I’ll Be Back
Tiger Electronics tried to keep a grip on the market with a number of adaptations. Chances are, if you’ve got a Friend of Furby still lying around, it’ll be worth a small fortune. Cashing in on pop culture, Friends of Furby included Gizmo (inspired by the movie Gremlins) a Star Wars Yoda variation, and a Furby modelled on E.T.
Aside from rumours of foul language, the American government also cracked down on Furbies over fears they posed a security risk. The NSA famously banned them from entering buildings amidst whispers they could listen to conversations. It was clear a revamp or redesign was needed as kids grew bored of their fluffy friends and started to toss them on the heap of misfit toys.
The first big change came in 2005 with the release of the Emoto-Tronic Furbies. These were effectively Furby 2.0 and a vast improvement on the original model. As well as being larger than their predecessors, Emoto-Tronic Furbies had a wider vocabulary, human voice recognition, and could communicate with other Emoto-Tronic Furbies for a number of annoying conversations.
The Emoto-Tronic Furbies also forced the original further into the depths of nostalgia by refusing to communicate with earlier versions. While the 2005 Furby was arguably bigger and better, it was much of the same as Furbies started to slip off shelves once again.
What Is Dead May Never Die
With more lives than the average cat, Furbies once again rose from the electronics graveyard in 2012. Hoping to bring those hamster-owls to a whole new generation, Hasbro relaunched the Furby line with a host of millennial additions like LCD eyes and a mobile app to take the bots on the move.
Think of them as the 2019 reboot of the Child’s Play franchise. In fact, 2012 Furbies could’ve been the basis for the latest iteration of Chucky. These chubby Furbies really amped up the owl characteristics of the original — with a pretty big twist.
Although the first generation of Furby could adjust its personality slightly, the 2012 reboot developed depending on how you treated it. Imagine an aggressive and parent-hating Furby if you kept chucking it in the cupboard.
Hasbro’s line expanded into the pint-sized Furby Party Rockers and 2013’s Furby Boom. Furby Boom had even more colour options and personalities, boasting a whole new iOS and Android app.

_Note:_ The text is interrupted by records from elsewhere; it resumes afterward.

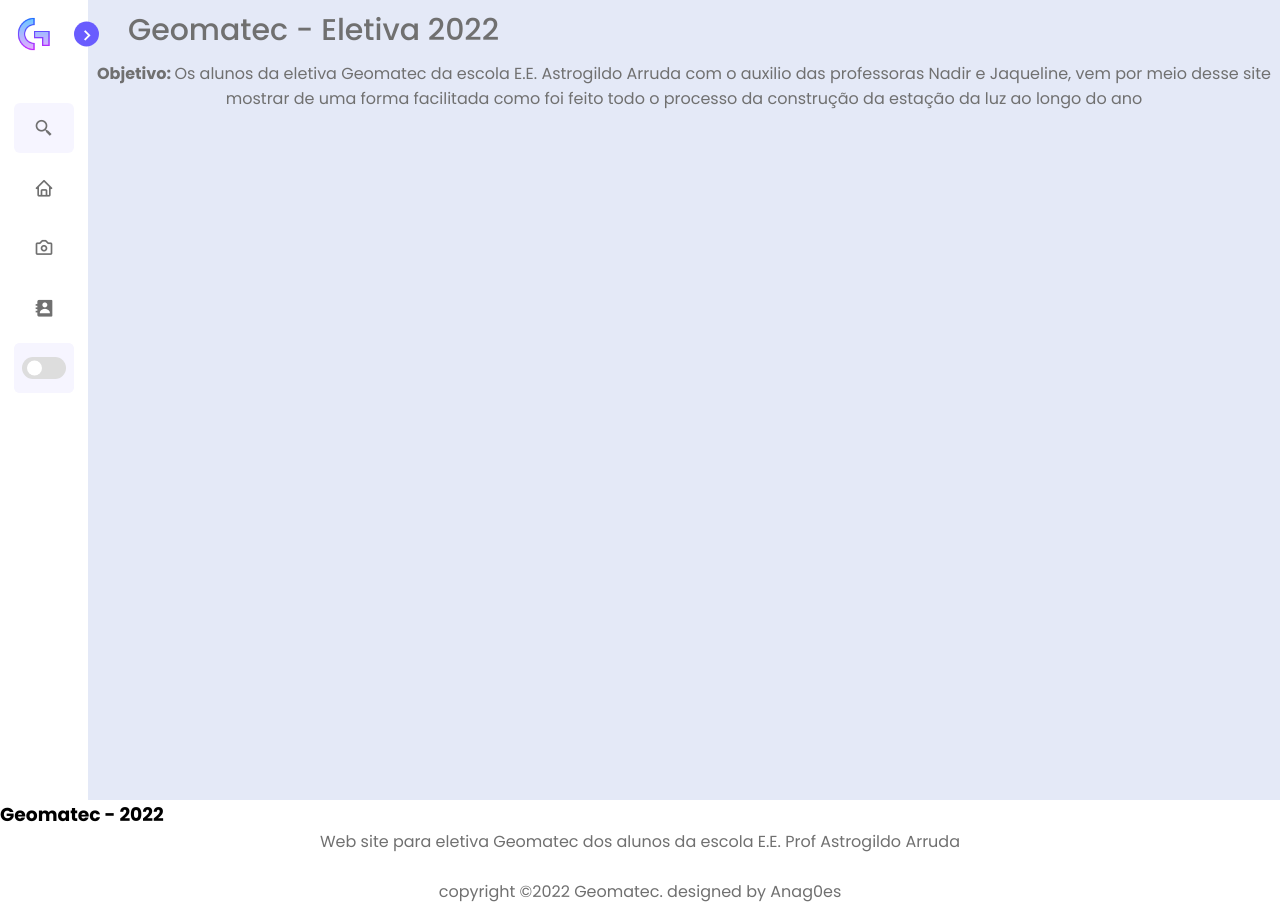
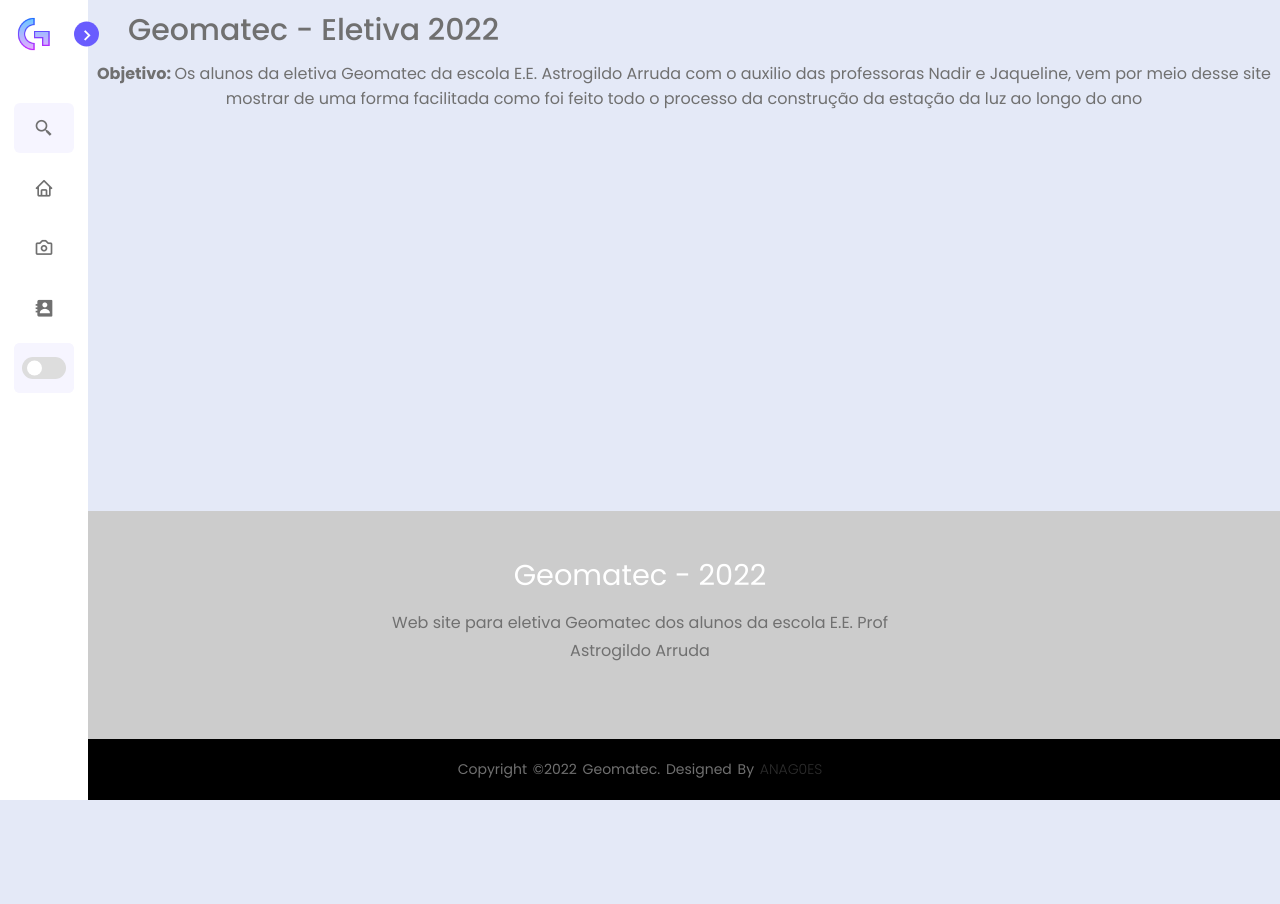
Before and after one commit to Anag0es/Geomatec, a PHP site: page / in a window 1280 px wide. After the commit the page ends 800 px from the top, so only its background shows below. Run offline with PHP 8.4, Linux system fonts and the light colour scheme.

Commit message:
Add: up footer css 🍔🍔

```diff
--- a/footer.css
+++ b/footer.css
@@ -1,3 +1,7 @@
+@import url('https://fonts.googleapis.com/css2?family=Poppins:wght@300;400;500;600;700&display=swap');
+
+
+
 *{
     margin: 0;
     padding: 0;
--- a/index.html
+++ b/index.html
@@ -5,6 +5,7 @@
     <meta http-equiv="X-UA-Compatible" content="IE=edge">
     <meta name="viewport" content="width=device-width, initial-scale=1.0">
     <link rel="stylesheet" href="index.css">
+    <link rel="stylesheet" href="footer.css">
     <link href='https://unpkg.com/boxicons@2.1.2/css/boxicons.min.css' rel='stylesheet'>
     <link rel="stylesheet" href="https://cdn.jsdelivr.net/npm/@fortawesome/fontawesome-free@5.15.4/css/fontawesome.min.css" integrity="sha384-jLKHWM3JRmfMU0A5x5AkjWkw/EYfGUAGagvnfryNV3F9VqM98XiIH7VBGVoxVSc7" crossorigin="anonymous">
 
```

As the most intelligent Furby yet, the Boom could remember its own name and other Furbies it had met.
The Future’s Furby
In more recent years, Furbies have found a new lease of life with 2016 Furby Connect. The suped-up version of the 2012 model is even more expressive and has an odd plastic joystick on its head.

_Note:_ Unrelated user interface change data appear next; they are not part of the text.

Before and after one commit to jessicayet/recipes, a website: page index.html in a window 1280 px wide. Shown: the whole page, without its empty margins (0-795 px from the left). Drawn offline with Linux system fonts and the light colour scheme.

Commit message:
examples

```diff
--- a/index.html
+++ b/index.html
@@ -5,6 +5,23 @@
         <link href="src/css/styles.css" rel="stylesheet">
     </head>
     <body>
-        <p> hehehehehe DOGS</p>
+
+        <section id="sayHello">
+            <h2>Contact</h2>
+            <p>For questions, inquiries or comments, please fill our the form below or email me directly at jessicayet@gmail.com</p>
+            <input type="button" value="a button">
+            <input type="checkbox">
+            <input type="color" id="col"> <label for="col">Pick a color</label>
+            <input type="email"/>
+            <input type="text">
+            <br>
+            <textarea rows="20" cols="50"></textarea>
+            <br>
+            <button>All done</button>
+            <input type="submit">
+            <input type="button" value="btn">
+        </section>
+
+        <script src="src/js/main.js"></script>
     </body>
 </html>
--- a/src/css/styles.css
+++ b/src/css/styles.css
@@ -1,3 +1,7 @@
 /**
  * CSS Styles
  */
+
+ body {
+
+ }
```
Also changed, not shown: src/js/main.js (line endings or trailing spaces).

Being able to connect to a whole world of “Furblings” through the app means Hasbro has dragged this relic into the 21st Century. However, unlike other versions, they only come with a single personality. You can still buy Furby Connect, but what about all those millions of Furbies from yesteryear?

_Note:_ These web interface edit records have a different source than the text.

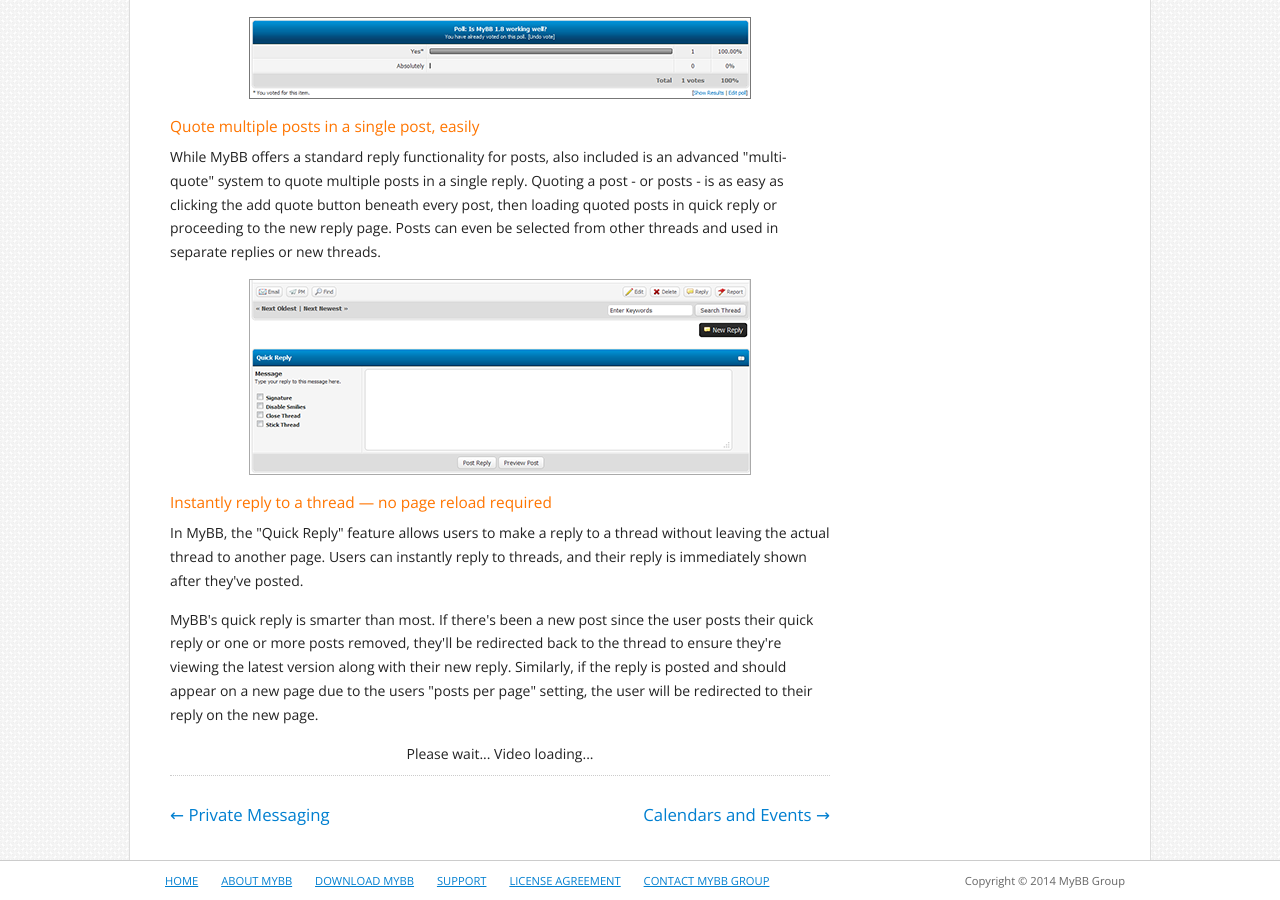
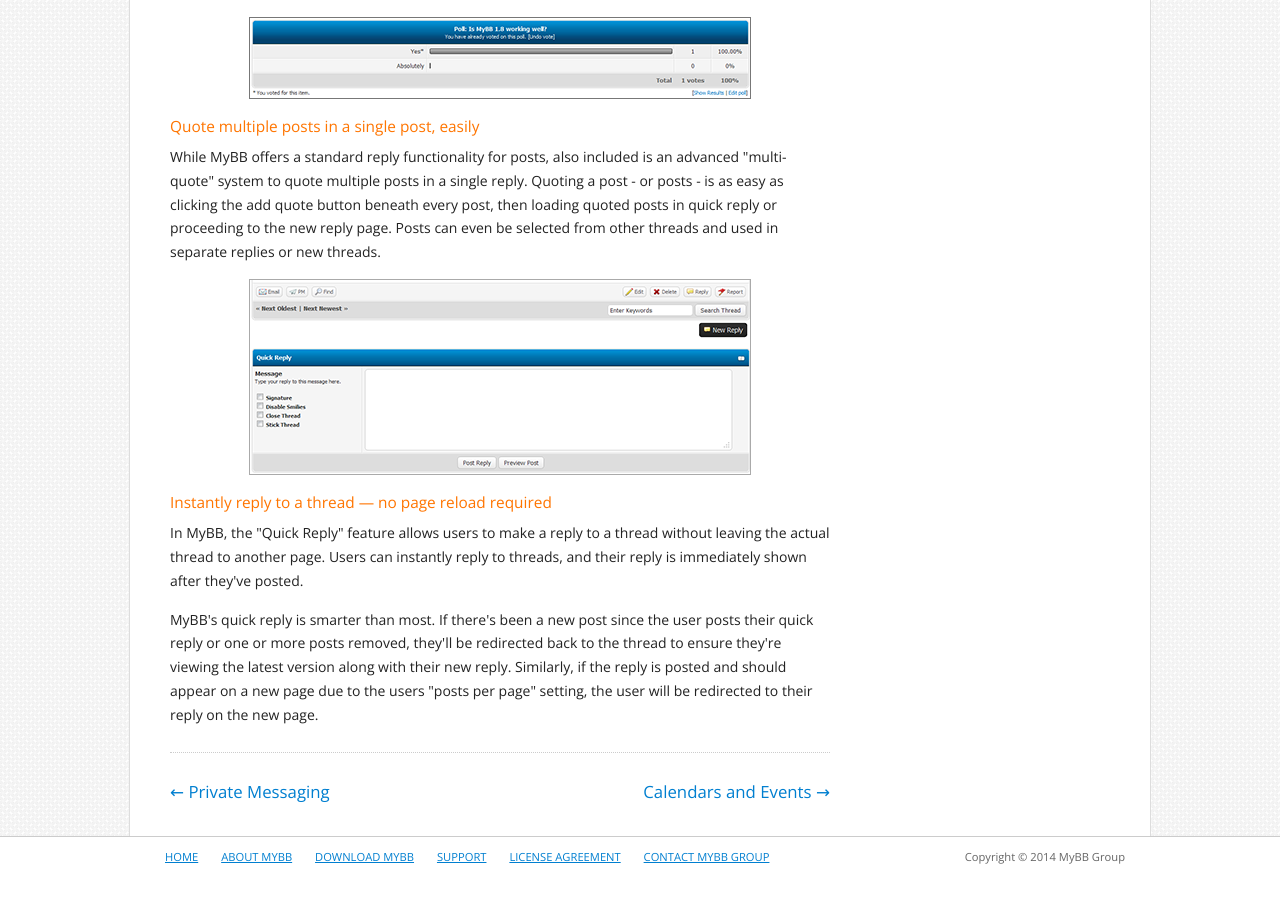
Before and after one commit to mybb/mybb.com, a Jekyll site: the page built from features/07-threads-posts-and-polls.html, in a window 1280 px wide and 900 px high, scrolled down 1478 px. Built offline with Jekyll 4.4.1, drawn with Linux system fonts in a browser that asks for light colours; nearby versions of some CDN libraries; Markdown is read by kramdown in place of the engine named in the settings; after the commit the page ends 2354 px from its top, so only the background shows below that.

Commit message:
Hiding "replace me" screenshot & video for now

```diff
--- a/features/03-administration.html
+++ b/features/03-administration.html
@@ -54,7 +54,7 @@
 <p>
 	With MyBB you can see a listing of the most popular <a href="{{ site.baseurl }}/features/plugin-system/">plugins</a> and <a href="{{ site.baseurl }}/features/themes/">themes</a> directly in your Admin CP. From there, you can also search for plugins and themes or browse the entire selection available on <a href="http://community.mybb.com/mods.php">MyBB Mods</a>.</p>
 
-<p class="tourScreenshot"><a href="{{ site.baseurl }}/assets/images/tour/admin/browse-themes.png" class="fancybox" title="There are hundreds of free themes for you to use on your forum &mdash; or design your own!"><img alt="MyBB Admin Control Panel (Browse Themes)" src="{{ site.baseurl }}/assets/images/tour/admin/browse-themes.png" width="500" height="300" /></a></p>
+<!--<p class="tourScreenshot"><a href="{{ site.baseurl }}/assets/images/tour/admin/browse-themes.png" class="fancybox" title="There are hundreds of free themes for you to use on your forum &mdash; or design your own!"><img alt="MyBB Admin Control Panel (Browse Themes)" src="{{ site.baseurl }}/assets/images/tour/admin/browse-themes.png" width="500" height="300" /></a></p>-->
 
 <!--<h2>Completely customizable via skins</h2>
 <p>
--- a/features/07-threads-posts-and-polls.html
+++ b/features/07-threads-posts-and-polls.html
@@ -39,7 +39,7 @@
 <p>
 	In MyBB, the "Quick Reply" feature allows users to make a reply to a thread without leaving the actual thread to another page. Users can instantly reply to threads, and their reply is immediately shown after they've posted.</p>
 <p>
-	MyBB's quick reply is smarter than most. If there's been a new post since the user posts their quick reply or one or more posts removed, they'll be redirected back to the thread to ensure they're viewing the latest version along with their new reply. Similarly, if the reply is posted and should appear on a new page due to the users "posts per page" setting, the user will be redirected to their reply on the new page. <script type="text/javascript" src="http://mybb.com/assets/embed/swfobject.js"></script></p>
+	MyBB's quick reply is smarter than most. If there's been a new post since the user posts their quick reply or one or more posts removed, they'll be redirected back to the thread to ensure they're viewing the latest version along with their new reply. Similarly, if the reply is posted and should appear on a new page due to the users "posts per page" setting, the user will be redirected to their reply on the new page. <!--<script type="text/javascript" src="http://mybb.com/assets/embed/swfobject.js"></script></p>
 <div id="player" style="text-align: center;">
 	Please wait... Video loading...</div>
 <script type="text/javascript">
@@ -48,4 +48,4 @@
 so.addParam('allowfullscreen','true');
 so.addParam('flashvars','&duration=34&file=http://mybb.com/assets/videos/quickreply.flv&autostart=false&quality=false&stretching=exactfit');
 so.write('player');
-</script>
+</script>-->
```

The worry is these giant Furby graveyards will soon resurrect the once-forgotten beasts. These days, there are a number of crepy crazes when it comes to Furbies. Furby hacking is a big thing and involves anything from flaying their furry carcasses to installing your own computer programmes. Check out this horrifying choir of Furby zombies.
Elsewhere, we’ve already covered the weirdest subreddits out there and highlighted r/LongFurbies. Taking Furby dissection to the next level, there’s a subculture of Dr. Frankensteins that butcher their Furbies and turn them into elongated nightmares.
With each passing year, the number of Furbies continues to grow. Furbies aren’t just lurking in the back of your wardrobe though. Various museums and installations (including London’s V&A) have Furbies on display as an important part of toy history.
Even though Furby Connect sales continue to dwindle and the latest generation of Furby favourites joins its forgotten cousins, let’s not pretend the Furby won’t be making a comeback in the near future. Until then, head onto eBay and see what your 1998 version is worth nowadays. Chances are, you can fetch a pretty penny for those blabbering birds.
[Featured Image: Tiger Electronics/Hasbro]